Hi folks !! Hope you all are well and in good festive spirits.
It seems an age since I posted and I have missed being in regular touch with you all and I certainly have some catching up to do !
I have just arrived back from sailing on the high seas around the Canary Islands - We had some rough seas on the outward sail through the Bay of Biscay as per usual, but also some good weather to make up for it and I met some great people both on ship and onshore.
But, after the car journey back home to Cornwall from Southampton this morning, involving long delays and circuitous routes trying to get around several road accidents. I opened the door to discover my central heating has given up the ghost. The repair men can only get here tomorrow morning so I'm sitting here tonight in my winter coat and gloves !
I hope the heating gets sorted out before hypothermia sets in !!
Although there is no snow here, several parts of the UK including my county of Cornwall have experienced very heavy rainfall while I have been away with many flood warnings in place.
I also know that many of my friends in the USA have been experiencing heavy snowfalls and extreme weather with more to sweep in by the weekend so I hope you all manage to stay warm and safe.
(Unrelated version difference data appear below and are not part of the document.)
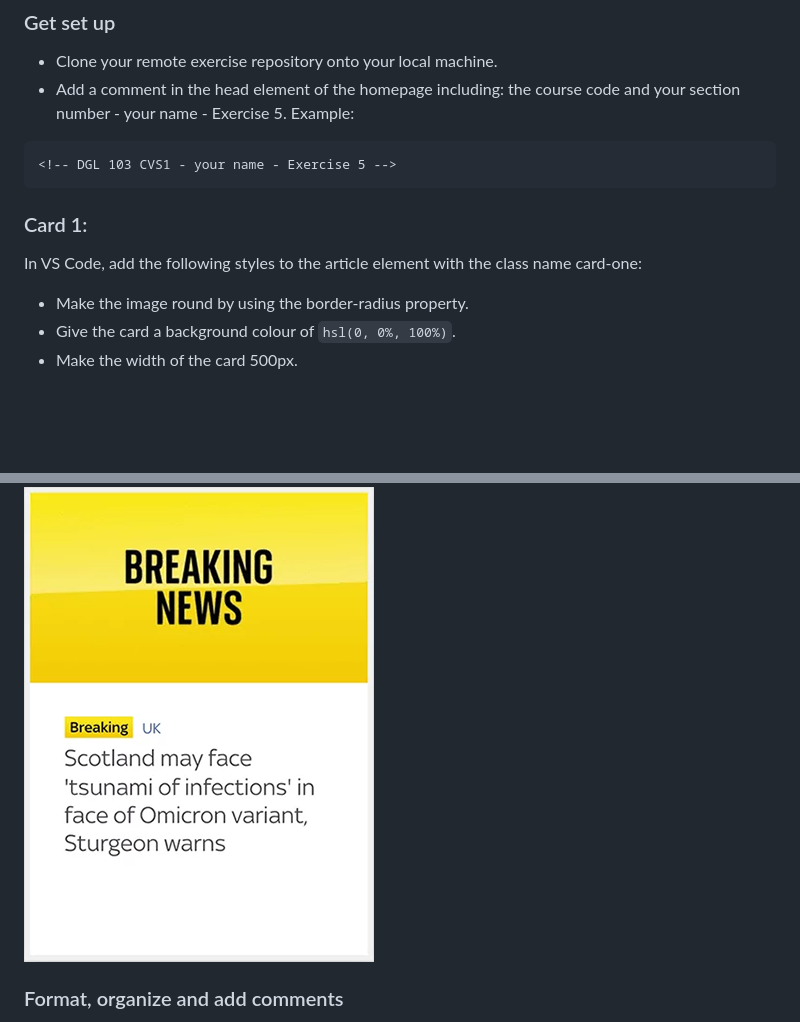
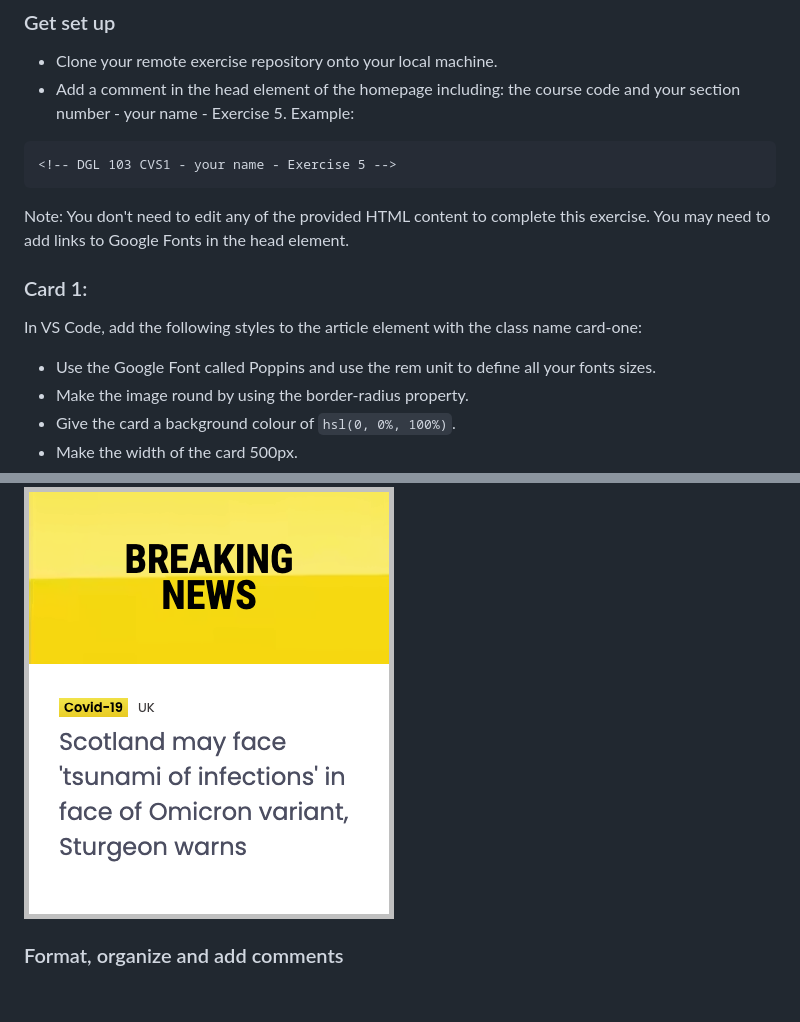
Before and after one commit to nic-dgl103/CSS-Box-Model, a Markdown page: README.md, 2 parts joined by grey strips. Drawn GitHub-style; pictures changed too: images/card-four.png; blank space fills up the shorter version.

````diff
--- a/README.md
+++ b/README.md
@@ -13,8 +13,10 @@ Remember to:
 ```
 <!-- DGL 103 CVS1 - your name - Exercise 5 -->
 ```
+Note: You don't need to edit any of the provided HTML content to complete this exercise. You may need to add links to Google Fonts in the head element.
 ### Card 1:
 In VS Code, add the following styles to the article element with the class name card-one:
+   * Use the Google Font called Poppins and use the rem unit to define all your fonts sizes.
    * Make the image round by using the border-radius property.
    * Give the card a background colour of `hsl(0, 0%, 100%)`.
    * Make the width of the card 500px.
````
Also changed, not shown: other parts of README.md (+7 -10 lines), images/card-three.png, images/elephants.jpeg (added), images/iceland.jpeg (added), 2 other files.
Meanwhile I found a reflection by John O Donohue in my drafts called Thin Lace and it is a nice one to describe some of the encounters I have had while spending my first Advent and Christmas at sea.
It was strange to be away from home and at first I did feel a bit like odd holes were appearing in my Advent experience this year !!
I am conscious of the long distances many travel at this time of year to be with loved ones. For those who work at sea as part of a ship's crew it can be a time of yearning and sadness at being away from home and family.
The Advent journey for me this year was an unusual one as it was on a "camel of the seas" that we travelled through Advent towards Christmas Day.
We were exceptionally blessed and delighted to have a daily celebration of Mass on board ship by Fr Gerard Bradley, Director of Spiritual Formation from St John's Seminary at Wonersh, UK, who was on board as part of his sabbatical year and the Midnight Mass was a wonderful joint celebration by crew and passengers.
John O'Donohue's piece below also helps me reflect on the crossing of various meridians and time lines as we approach the end of the year.
There is the infinity of space that reaches out into the depths of the cosmos;
the infinity of time reaching back over billions of years.
A world lies hidden behind each human face.
In some faces the vulnerability of inner exposure to these depths becomes visible.
When you look at some faces, you can see the turbulence of the infinite beginning to gather to the surface.
This moment can open in a gaze from a stranger,
or in a conversation with someone you know well.
Suddenly, without their intending it or being conscious of it,
their gaze becomes the vehicle of some primal inner presence.
This gaze lasts for only a second.
In that slightest interim something more than the person looks out.
Another infinity as yet unborn, is dimly present.
You feel that you are being looked at from the strangeness of the eternal.
The infinity gazing out at you is from an ancient time.
We cannot seal off the eternal.
Unexpectedly and disturbingly,
it gazes in at us through the sudden apertures in our patterned lives.
A friend, who loves lace, often says that it is the holes in lace that render it beautiful.
Our experience has this lace structure…..
John O’Donohue, Anam Chara